Would you go through the records below and copy each line with the string "like"?

++++ Data for this task

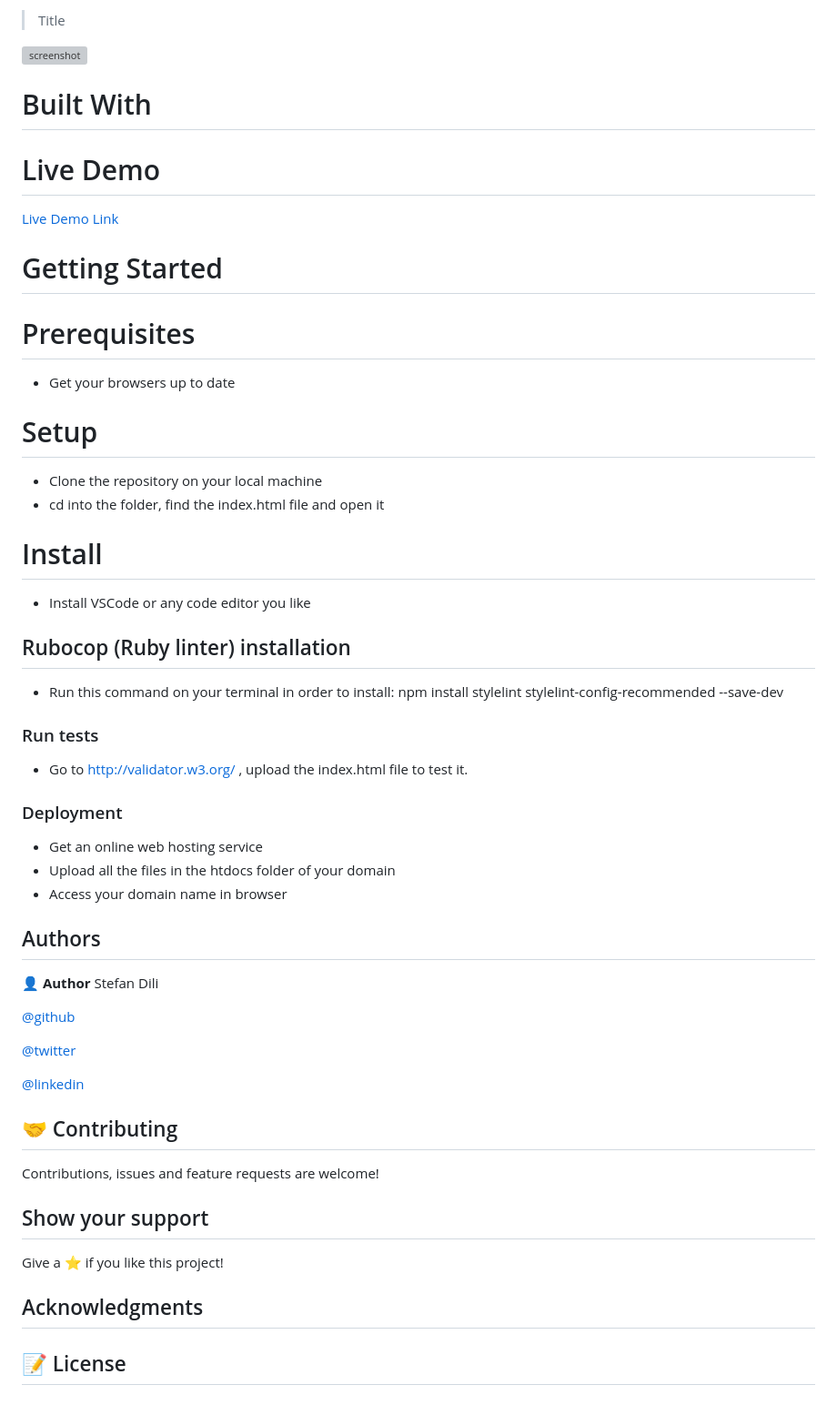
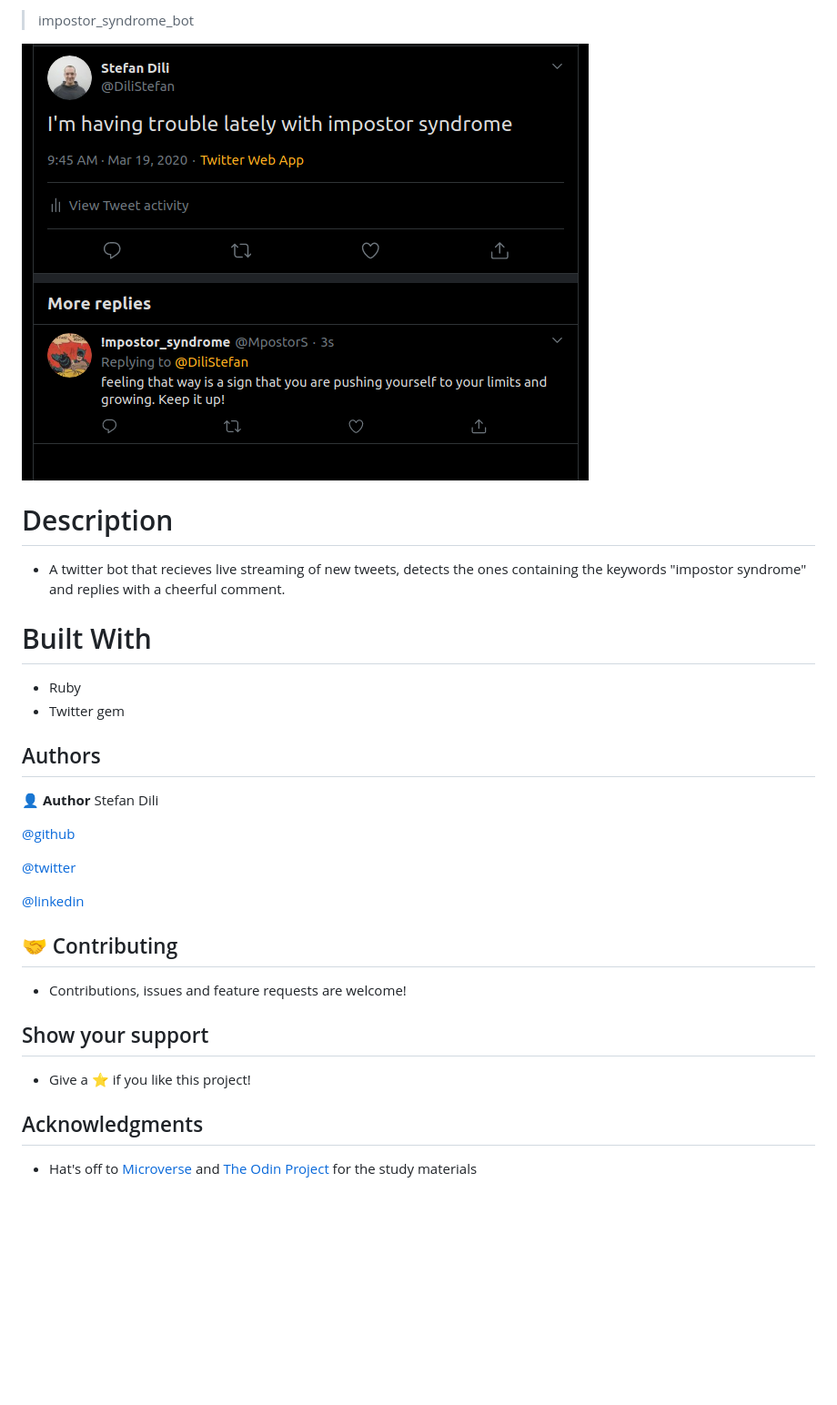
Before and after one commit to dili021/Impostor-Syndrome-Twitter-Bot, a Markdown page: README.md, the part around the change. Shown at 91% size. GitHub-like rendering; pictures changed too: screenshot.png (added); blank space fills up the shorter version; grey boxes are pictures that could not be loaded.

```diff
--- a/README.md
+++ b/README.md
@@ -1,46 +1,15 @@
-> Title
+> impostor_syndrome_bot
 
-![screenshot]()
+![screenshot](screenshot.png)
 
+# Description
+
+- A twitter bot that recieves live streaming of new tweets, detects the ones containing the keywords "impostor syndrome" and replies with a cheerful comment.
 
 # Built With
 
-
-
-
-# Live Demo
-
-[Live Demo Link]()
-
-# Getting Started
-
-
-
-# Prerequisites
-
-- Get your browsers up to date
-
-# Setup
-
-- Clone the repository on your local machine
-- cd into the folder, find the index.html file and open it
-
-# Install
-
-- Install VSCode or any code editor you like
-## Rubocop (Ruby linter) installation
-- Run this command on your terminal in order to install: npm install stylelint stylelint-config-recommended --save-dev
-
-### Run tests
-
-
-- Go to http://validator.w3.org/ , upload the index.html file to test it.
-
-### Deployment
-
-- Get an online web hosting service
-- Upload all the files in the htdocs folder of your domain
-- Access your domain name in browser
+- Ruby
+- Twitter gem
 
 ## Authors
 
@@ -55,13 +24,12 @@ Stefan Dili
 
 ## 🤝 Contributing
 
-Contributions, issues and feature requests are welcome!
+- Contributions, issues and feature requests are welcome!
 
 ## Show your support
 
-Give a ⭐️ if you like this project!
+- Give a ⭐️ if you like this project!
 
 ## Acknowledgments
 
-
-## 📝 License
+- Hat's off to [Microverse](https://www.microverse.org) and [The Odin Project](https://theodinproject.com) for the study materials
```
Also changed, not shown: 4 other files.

++++++++
++++ Data for this task

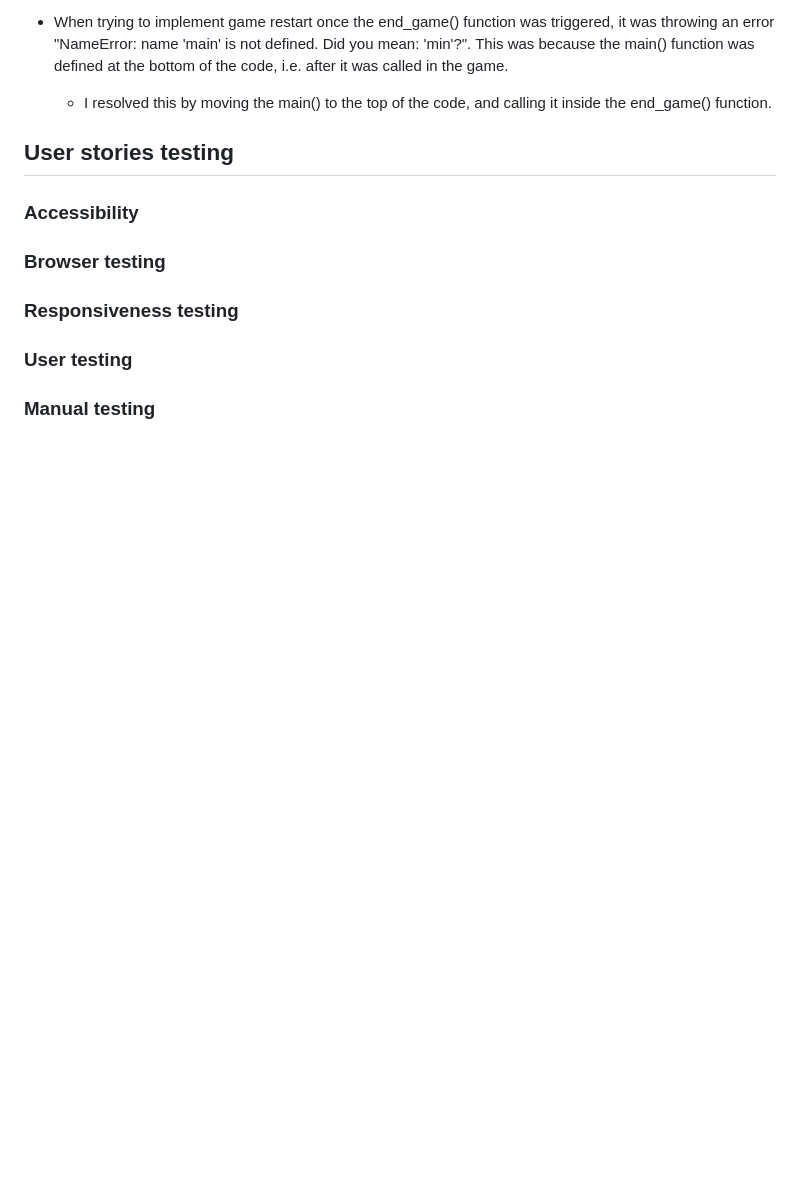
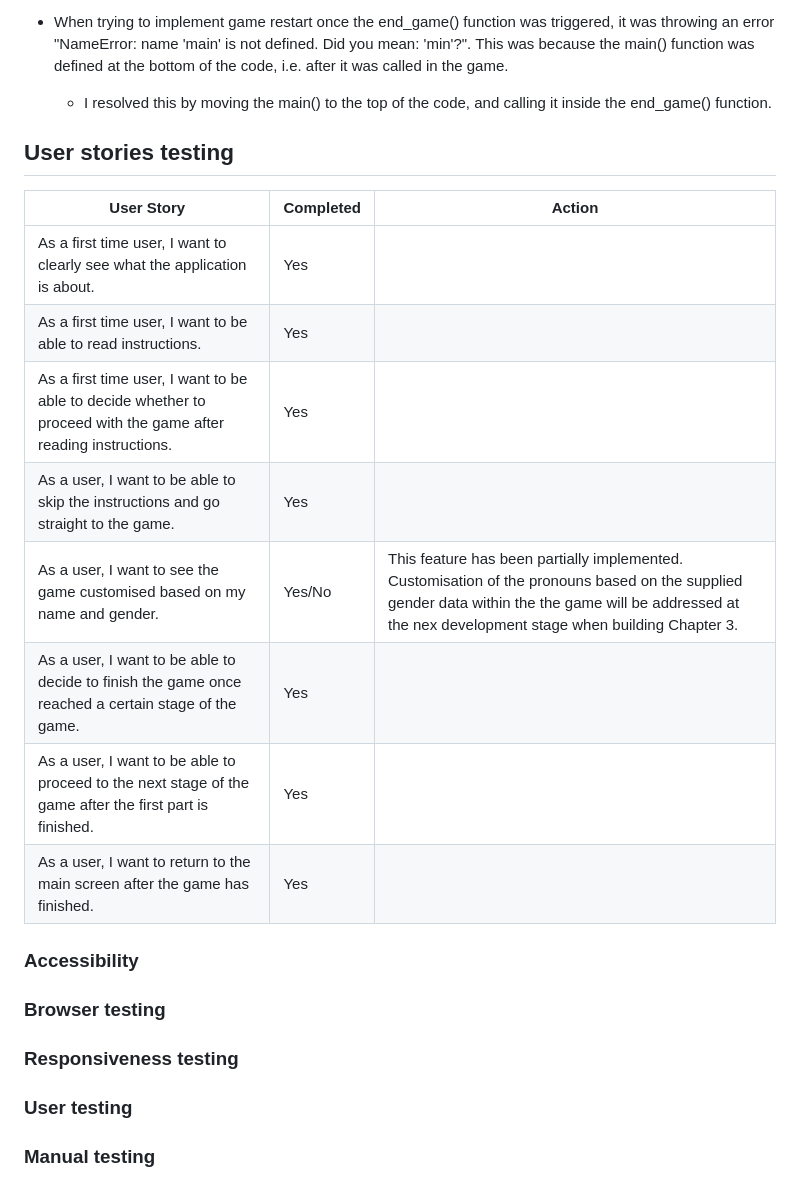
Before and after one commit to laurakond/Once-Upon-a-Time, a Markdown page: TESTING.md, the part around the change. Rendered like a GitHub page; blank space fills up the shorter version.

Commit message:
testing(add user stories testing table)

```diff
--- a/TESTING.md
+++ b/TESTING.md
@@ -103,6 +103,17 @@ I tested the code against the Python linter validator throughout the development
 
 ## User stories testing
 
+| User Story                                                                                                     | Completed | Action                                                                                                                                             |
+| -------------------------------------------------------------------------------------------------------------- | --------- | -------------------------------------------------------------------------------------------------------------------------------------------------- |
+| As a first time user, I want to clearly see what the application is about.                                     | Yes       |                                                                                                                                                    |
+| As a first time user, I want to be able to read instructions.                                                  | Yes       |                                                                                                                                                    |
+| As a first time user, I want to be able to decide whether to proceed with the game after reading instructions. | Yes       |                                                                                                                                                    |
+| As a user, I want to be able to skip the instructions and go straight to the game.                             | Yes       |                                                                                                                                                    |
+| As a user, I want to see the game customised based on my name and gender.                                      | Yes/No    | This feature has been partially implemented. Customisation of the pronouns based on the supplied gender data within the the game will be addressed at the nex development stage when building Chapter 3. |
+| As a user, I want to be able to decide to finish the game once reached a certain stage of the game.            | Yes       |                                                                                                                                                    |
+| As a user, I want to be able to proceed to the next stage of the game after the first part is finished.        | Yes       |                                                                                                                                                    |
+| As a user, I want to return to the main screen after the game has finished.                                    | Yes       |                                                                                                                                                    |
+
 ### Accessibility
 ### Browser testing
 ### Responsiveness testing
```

++++++++
++++ Data for this task

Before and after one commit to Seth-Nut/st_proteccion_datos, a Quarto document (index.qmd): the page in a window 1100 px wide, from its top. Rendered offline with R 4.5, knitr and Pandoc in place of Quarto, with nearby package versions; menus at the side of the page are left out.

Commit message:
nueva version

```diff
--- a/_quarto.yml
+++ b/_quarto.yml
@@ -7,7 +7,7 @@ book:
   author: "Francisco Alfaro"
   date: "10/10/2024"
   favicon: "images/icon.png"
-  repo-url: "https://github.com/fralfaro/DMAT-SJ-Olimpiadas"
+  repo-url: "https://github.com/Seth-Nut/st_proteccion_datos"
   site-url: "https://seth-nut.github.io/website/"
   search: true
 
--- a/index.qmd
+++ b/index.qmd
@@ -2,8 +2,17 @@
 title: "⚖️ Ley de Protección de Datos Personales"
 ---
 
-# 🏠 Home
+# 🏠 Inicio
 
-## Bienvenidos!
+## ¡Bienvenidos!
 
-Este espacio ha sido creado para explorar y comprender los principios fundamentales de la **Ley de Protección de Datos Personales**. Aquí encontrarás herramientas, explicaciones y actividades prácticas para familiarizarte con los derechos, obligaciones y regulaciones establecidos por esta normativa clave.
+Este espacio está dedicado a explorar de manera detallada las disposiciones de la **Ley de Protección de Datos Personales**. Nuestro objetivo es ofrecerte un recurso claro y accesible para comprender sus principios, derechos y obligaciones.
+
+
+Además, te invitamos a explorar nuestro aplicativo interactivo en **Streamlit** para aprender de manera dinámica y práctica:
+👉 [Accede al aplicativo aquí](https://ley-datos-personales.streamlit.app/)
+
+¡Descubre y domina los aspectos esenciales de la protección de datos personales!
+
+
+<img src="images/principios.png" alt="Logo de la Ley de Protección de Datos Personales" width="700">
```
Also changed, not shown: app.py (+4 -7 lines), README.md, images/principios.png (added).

++++++++

** Response area **
Before and after one commit to dili021/Impostor-Syndrome-Twitter-Bot, a Markdown page: README.md, the part around the change. Shown at 91% size. GitHub-like rendering; pictures changed too: screenshot.png (added); blank space fills up the shorter version; grey boxes are pictures that could not be loaded.
-- Install VSCode or any code editor you like
-Give a ⭐️ if you like this project!
+- Give a ⭐️ if you like this project!
Before and after one commit to laurakond/Once-Upon-a-Time, a Markdown page: TESTING.md, the part around the change. Rendered like a GitHub page; blank space fills up the shorter version.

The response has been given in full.